* **Material supplied**:
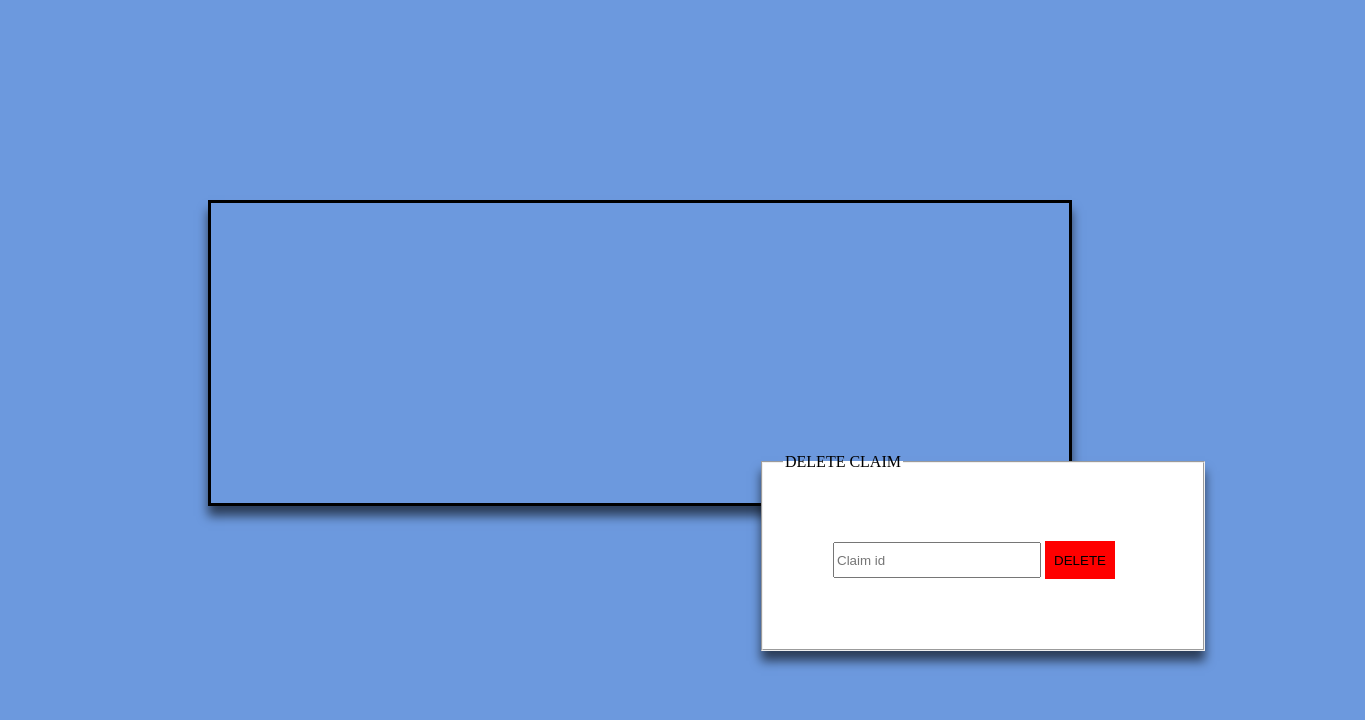
Repository: Nihara-R/Vehicle-Insurance-Portal
Page: http://localhost/delete_claim.php
These files come from the project's save history. The page is drawn as it stood at one moment and after the next save; the edit follows.
The browser window is 1280 px wide. The page is 1280 px wide, then 1365 px, then 1280 px, so the pictures cover 1365 px, including what lies to the right of the window. The pictures show the whole page.
The page is run by PHP 8.4 with error messages shown; the project is at /var/www/html/.

Above is the page before, as saved 2023-06-29 08:58:17.

After the next save:
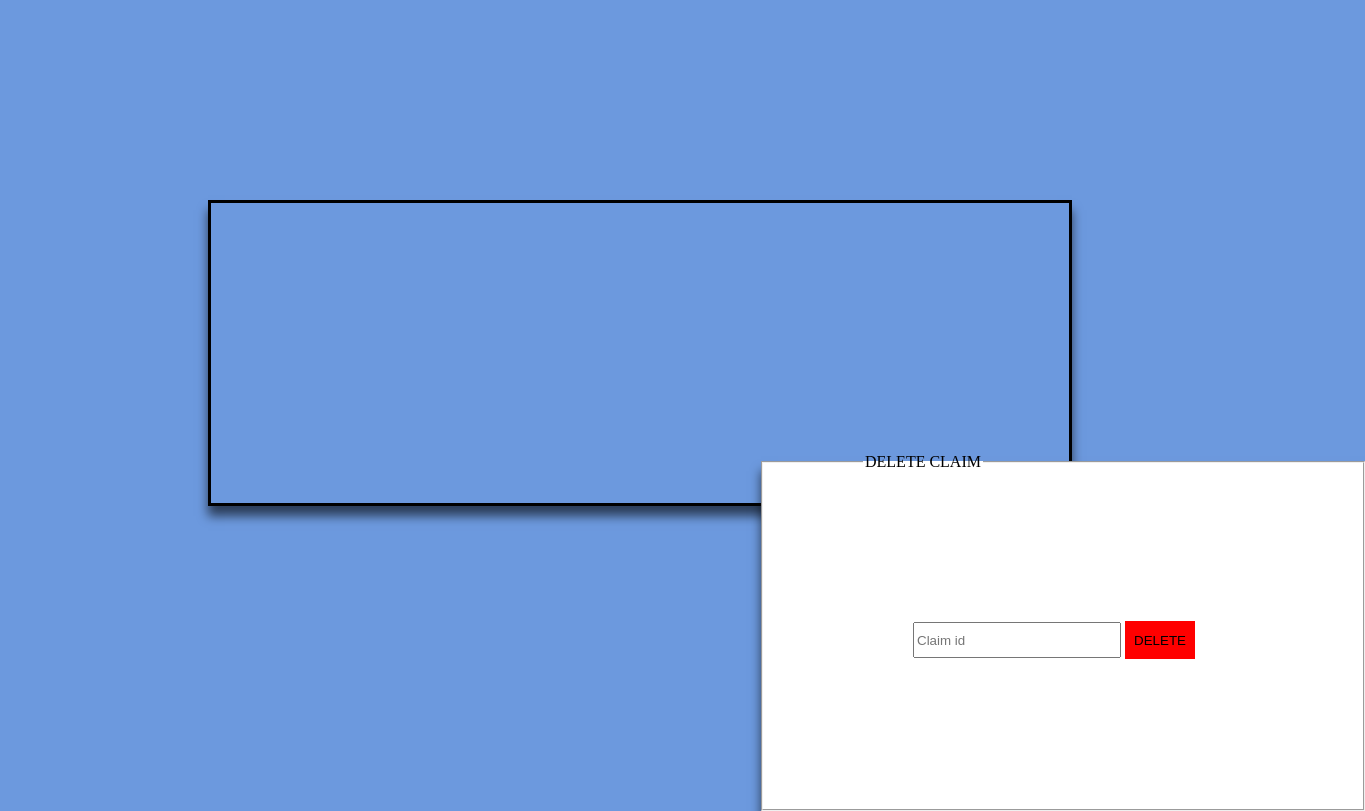
Saved 11 s later.
--- a/css/deletuser.css
+++ b/css/deletuser.css
@@ -13,7 +13,7 @@
 }
 fieldset{
   width: 400px;
-  padding: 20px;
+  padding: 100px;
   align-items: center;
   justify-content: center;
   margin-left: 500px;

After the save that followed:
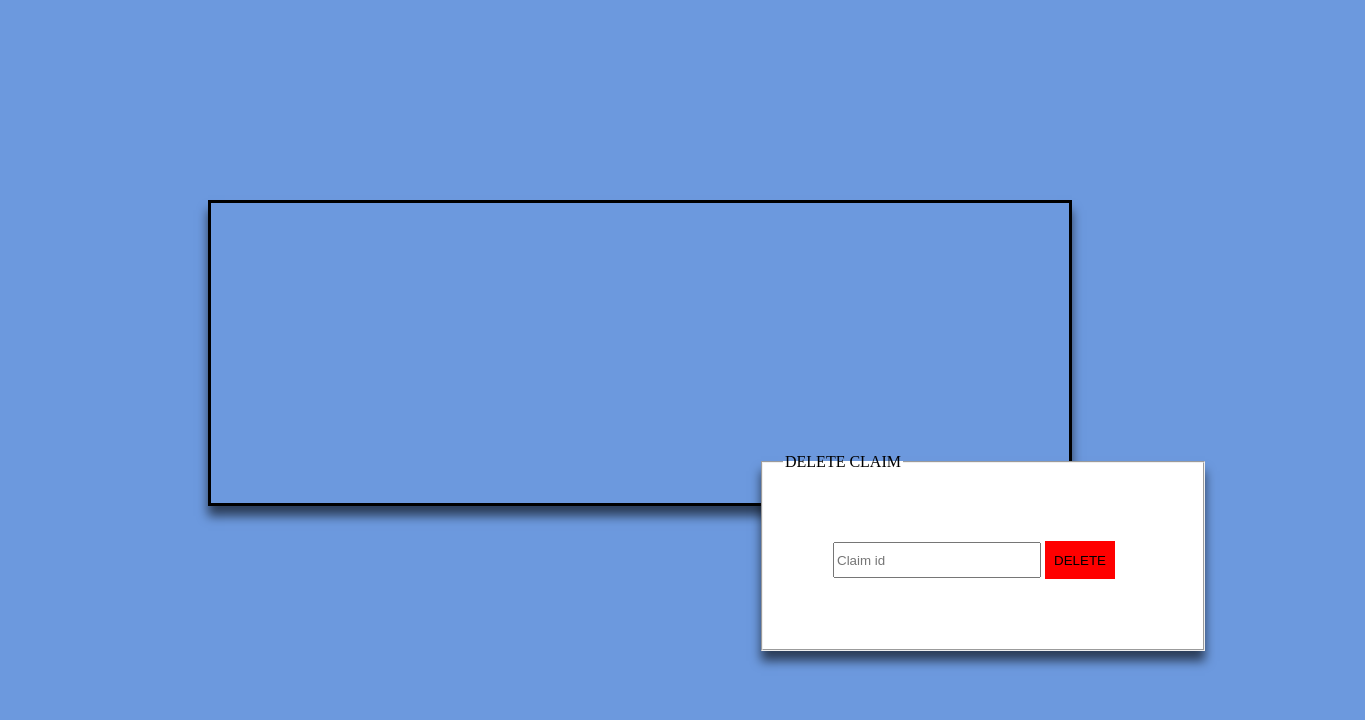
Saved 15 s later.
--- a/css/deletuser.css
+++ b/css/deletuser.css
@@ -13,7 +13,7 @@
 }
 fieldset{
   width: 400px;
-  padding: 100px;
+  padding: 20px;
   align-items: center;
   justify-content: center;
   margin-left: 500px;
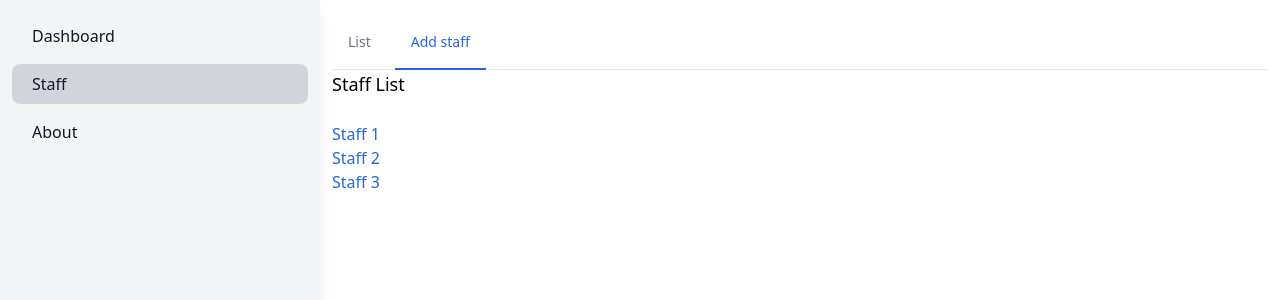
Repository: daohuyhoang9119/React-Router-6.4--Practice
Page: /staff
An editor plug-in stored every save of this project. The page is shown before and after the next save, followed by the edit.
The browser window is 1280 px wide. The pictures show the whole page.
The project was rebuilt for these pictures with package versions that can differ from the ones it lists, and the page was loaded fresh each time. Also part of the build but not shown: src/components/AddStaff/AddStaff.tsx, src/pages/404/Page404.tsx, src/pages/About/About.tsx, src/pages/Dashboard/Dashboard.tsx, src/components/StaffItem/StaffItem.tsx.

Above is the page before, as saved 2022-11-07 23:20:33.

After the next save:
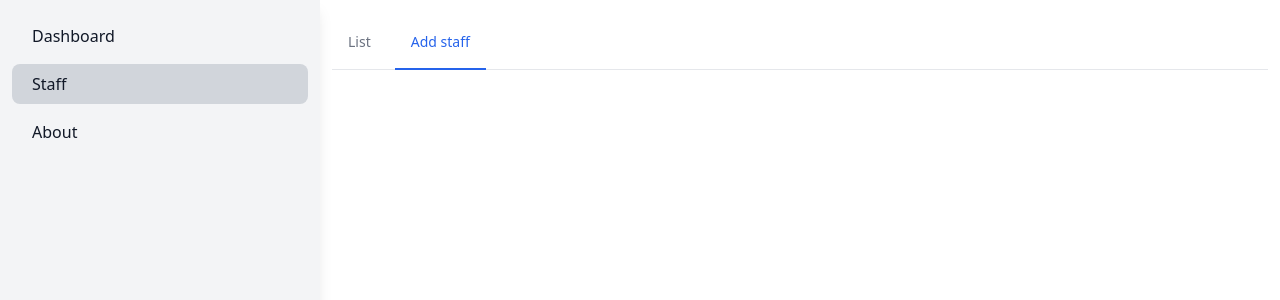
Saved 18 s later.
--- a/src/pages/Staff/Staff.tsx
+++ b/src/pages/Staff/Staff.tsx
@@ -26,7 +26,7 @@ export default function Staff() {
         </ul>
       </div>
 
-      <StaffList />
+      {/* <StaffList /> */}
       {/* <Link to='/staff/add' className='font-medium text-blue-600 hover:underline dark:text-blue-500'>
         Add staff
       </Link> */}
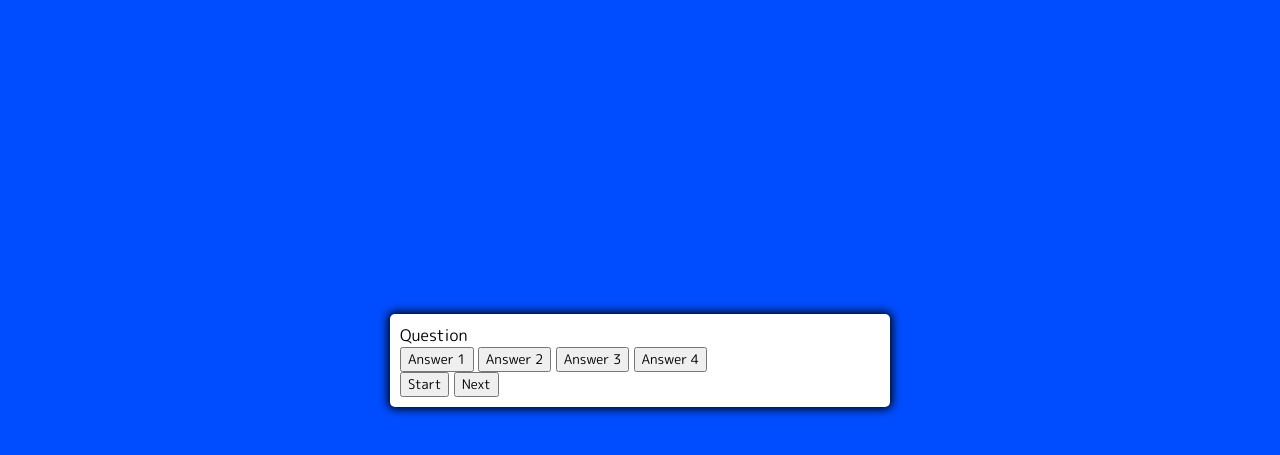
Repository: spidero7/Star-Wars_Quiz-Game
Page: index.html
These files come from the project's save history. The page is drawn as it stood at one moment and after a run of saves; the edit follows.
The browser window is 1280 px wide. The pictures show the whole page.

Above is the page before, as saved 2021-08-29 07:50:17.

After the next 4 saves:
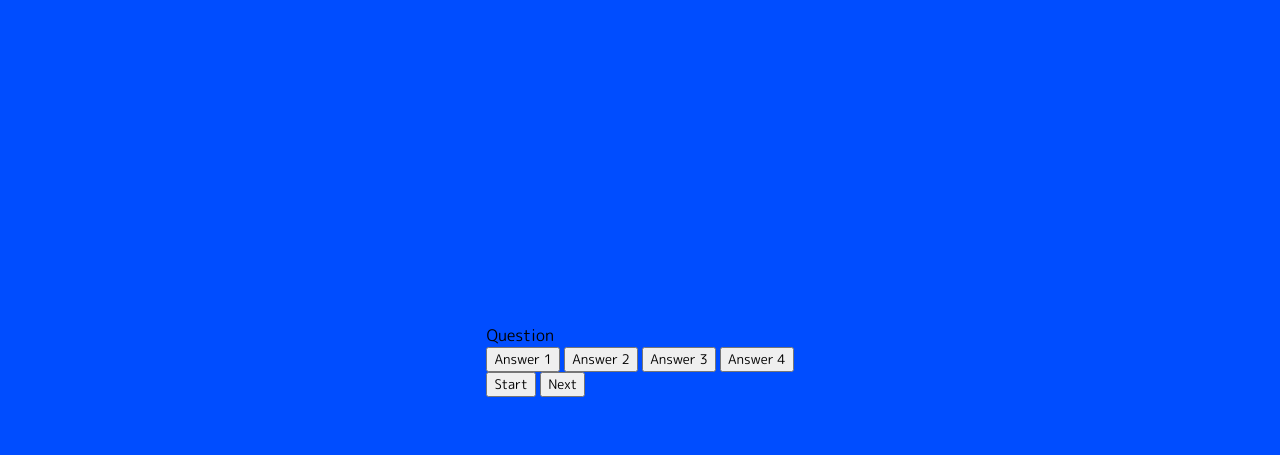
The 4 saves are shown as one change because they came seconds apart.
The last was saved 11 s later.
--- a/style.css
+++ b/style.css
@@ -22,8 +22,10 @@
 }
 
 body.correct {
-    --hue: var(var(--hue-correct))
+    --hue: (var(--hue-correct);
 }
+
+
 
 .container {
     width: 500px;

After the save that followed:
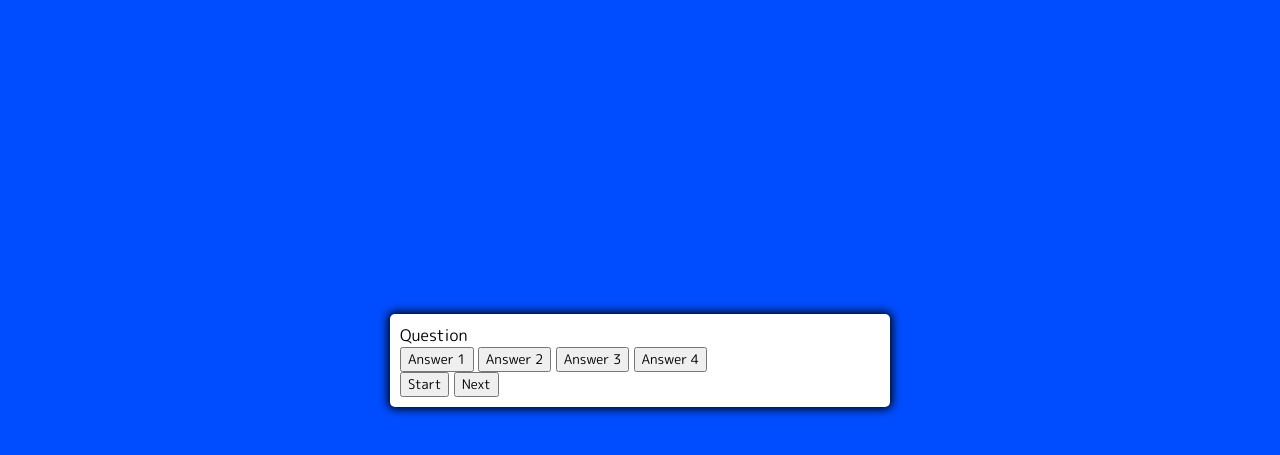
Saved 5 s later.
--- a/style.css
+++ b/style.css
@@ -22,7 +22,7 @@
 }
 
 body.correct {
-    --hue: (var(--hue-correct);
+    --hue: var(--hue-correct);
 }
 
 
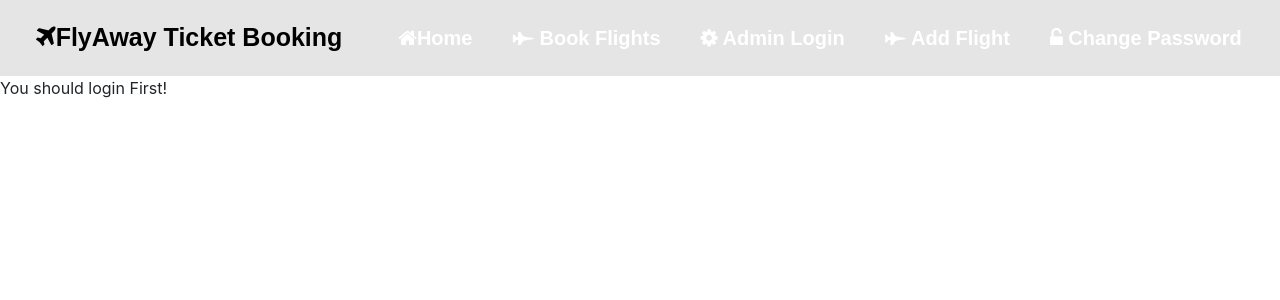
Repository: sayrabano/Phase2-project
Page: http://localhost/FlyAway/adminDashboard.jsp
The author's editor kept a copy of each file at every save. The page is drawn from the files as they stood at one save, then again after the next save.
The browser window is 1280 px wide. The pictures show the whole page.
Some web fonts or font styles are not loaded; a fallback is used. The page is served by Tomcat 9.

Above is the page before, as saved 2021-09-25 10:45:01.

After the next save:
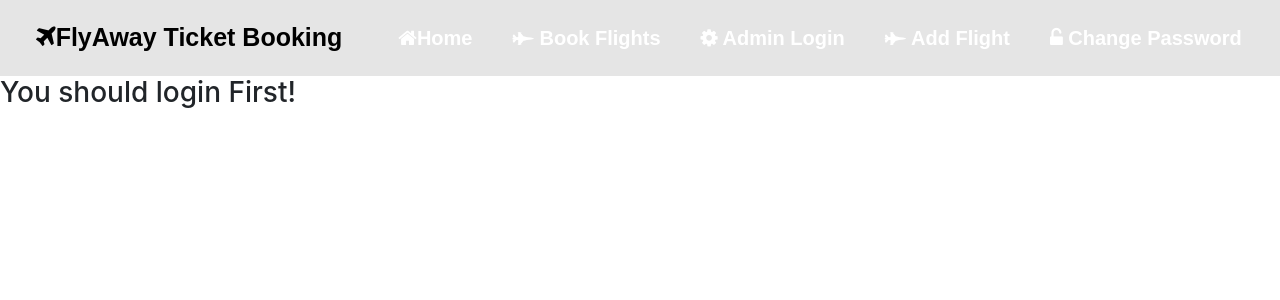
Saved 4 min 31 s later.
--- a/FlyAway/src/main/webapp/adminDashboard.jsp
+++ b/FlyAway/src/main/webapp/adminDashboard.jsp
@@ -157,7 +157,7 @@
 }
 
 else{
-	out.print("You should login First!");
+	out.print("<h3>You should login First!</h3>");
 }
 						%>
 					</tbody>
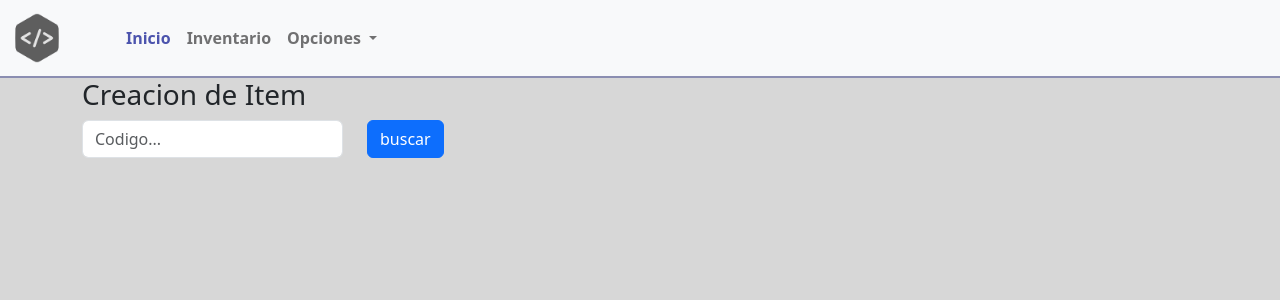
Repository: ingandresmolero/AdministrativoBarber
Page: http://localhost/views/operacion/add_stock.php
An editor plug-in stored every save of this project. The page is shown before and after the next save, followed by the edit.
The browser window is 1280 px wide. The pictures show the whole page.
The page is run by PHP 8.4 with error messages shown; the project is at /var/www/html/. The session is filled in as if someone had signed in: {"username": 1, "rol": "master"}. Style sheets and scripts are compiled from the project's sources, by tool versions that may differ from the author's.

Above is the page before, as saved 2023-05-14 18:56:23.

After the next save:
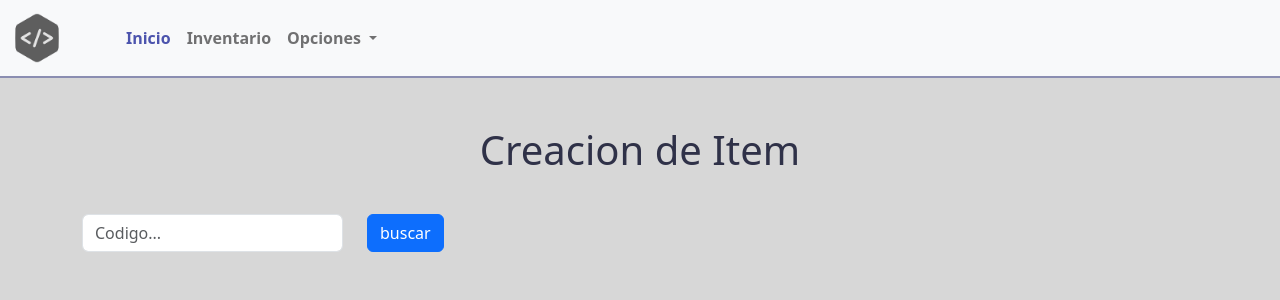
Saved 34 s later.
--- a/NEW/views/operacion/add_stock.php
+++ b/NEW/views/operacion/add_stock.php
@@ -23,9 +23,10 @@ include("../../php/dbconn.php");
 
     <main>
         <div class="container" id="prueba1">
+            <h1 class="page-heading">Creacion de Item</h1>
             <form action="" method="post" class="form-style-1">
                 <div class="row mb-3">
-                    <h3>Creacion de Item</h3>
+
                     <div class="col-lg-3 ">
 
                         <input type="tex" class="form-control" name="codigo" id="" placeholder="Codigo...">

* **Required action**:
Copy the records exactly, minus any pictures.

* **Solution**:
Repository: Nihara-R/Vehicle-Insurance-Portal
Page: http://localhost/delete_claim.php
These files come from the project's save history. The page is drawn as it stood at one moment and after the next save; the edit follows.
The browser window is 1280 px wide. The page is 1280 px wide, then 1365 px, then 1280 px, so the pictures cover 1365 px, including what lies to the right of the window. The pictures show the whole page.
The page is run by PHP 8.4 with error messages shown; the project is at /var/www/html/.

Above is the page before, as saved 2023-06-29 08:58:17.

After the next save:
Saved 11 s later.
--- a/css/deletuser.css
+++ b/css/deletuser.css
@@ -13,7 +13,7 @@
 }
 fieldset{
   width: 400px;
-  padding: 20px;
+  padding: 100px;
   align-items: center;
   justify-content: center;
   margin-left: 500px;

After the save that followed:
Saved 15 s later.
--- a/css/deletuser.css
+++ b/css/deletuser.css
@@ -13,7 +13,7 @@
 }
 fieldset{
   width: 400px;
-  padding: 100px;
+  padding: 20px;
   align-items: center;
   justify-content: center;
   margin-left: 500px;
Repository: daohuyhoang9119/React-Router-6.4--Practice
Page: /staff
An editor plug-in stored every save of this project. The page is shown before and after the next save, followed by the edit.
The browser window is 1280 px wide. The pictures show the whole page.
The project was rebuilt for these pictures with package versions that can differ from the ones it lists, and the page was loaded fresh each time. Also part of the build but not shown: src/components/AddStaff/AddStaff.tsx, src/pages/404/Page404.tsx, src/pages/About/About.tsx, src/pages/Dashboard/Dashboard.tsx, src/components/StaffItem/StaffItem.tsx.

Above is the page before, as saved 2022-11-07 23:20:33.

After the next save:
Saved 18 s later.
--- a/src/pages/Staff/Staff.tsx
+++ b/src/pages/Staff/Staff.tsx
@@ -26,7 +26,7 @@ export default function Staff() {
         </ul>
       </div>
 
-      <StaffList />
+      {/* <StaffList /> */}
       {/* <Link to='/staff/add' className='font-medium text-blue-600 hover:underline dark:text-blue-500'>
         Add staff
       </Link> */}
Repository: spidero7/Star-Wars_Quiz-Game
Page: index.html
These files come from the project's save history. The page is drawn as it stood at one moment and after a run of saves; the edit follows.
The browser window is 1280 px wide. The pictures show the whole page.

Above is the page before, as saved 2021-08-29 07:50:17.

After the next 4 saves:
The 4 saves are shown as one change because they came seconds apart.
The last was saved 11 s later.
--- a/style.css
+++ b/style.css
@@ -22,8 +22,10 @@
 }
 
 body.correct {
-    --hue: var(var(--hue-correct))
+    --hue: (var(--hue-correct);
 }
+
+
 
 .container {
     width: 500px;

After the save that followed:
Saved 5 s later.
--- a/style.css
+++ b/style.css
@@ -22,7 +22,7 @@
 }
 
 body.correct {
-    --hue: (var(--hue-correct);
+    --hue: var(--hue-correct);
 }
 
 
Repository: sayrabano/Phase2-project
Page: http://localhost/FlyAway/adminDashboard.jsp
The author's editor kept a copy of each file at every save. The page is drawn from the files as they stood at one save, then again after the next save.
The browser window is 1280 px wide. The pictures show the whole page.
Some web fonts or font styles are not loaded; a fallback is used. The page is served by Tomcat 9.

Above is the page before, as saved 2021-09-25 10:45:01.

After the next save:
Saved 4 min 31 s later.
--- a/FlyAway/src/main/webapp/adminDashboard.jsp
+++ b/FlyAway/src/main/webapp/adminDashboard.jsp
@@ -157,7 +157,7 @@
 }
 
 else{
-	out.print("You should login First!");
+	out.print("<h3>You should login First!</h3>");
 }
 						%>
 					</tbody>
Repository: ingandresmolero/AdministrativoBarber
Page: http://localhost/views/operacion/add_stock.php
An editor plug-in stored every save of this project. The page is shown before and after the next save, followed by the edit.
The browser window is 1280 px wide. The pictures show the whole page.
The page is run by PHP 8.4 with error messages shown; the project is at /var/www/html/. The session is filled in as if someone had signed in: {"username": 1, "rol": "master"}. Style sheets and scripts are compiled from the project's sources, by tool versions that may differ from the author's.

Above is the page before, as saved 2023-05-14 18:56:23.

After the next save:
Saved 34 s later.
--- a/NEW/views/operacion/add_stock.php
+++ b/NEW/views/operacion/add_stock.php
@@ -23,9 +23,10 @@ include("../../php/dbconn.php");
 
     <main>
         <div class="container" id="prueba1">
+            <h1 class="page-heading">Creacion de Item</h1>
             <form action="" method="post" class="form-style-1">
                 <div class="row mb-3">
-                    <h3>Creacion de Item</h3>
+
                     <div class="col-lg-3 ">
 
                         <input type="tex" class="form-control" name="codigo" id="" placeholder="Codigo...">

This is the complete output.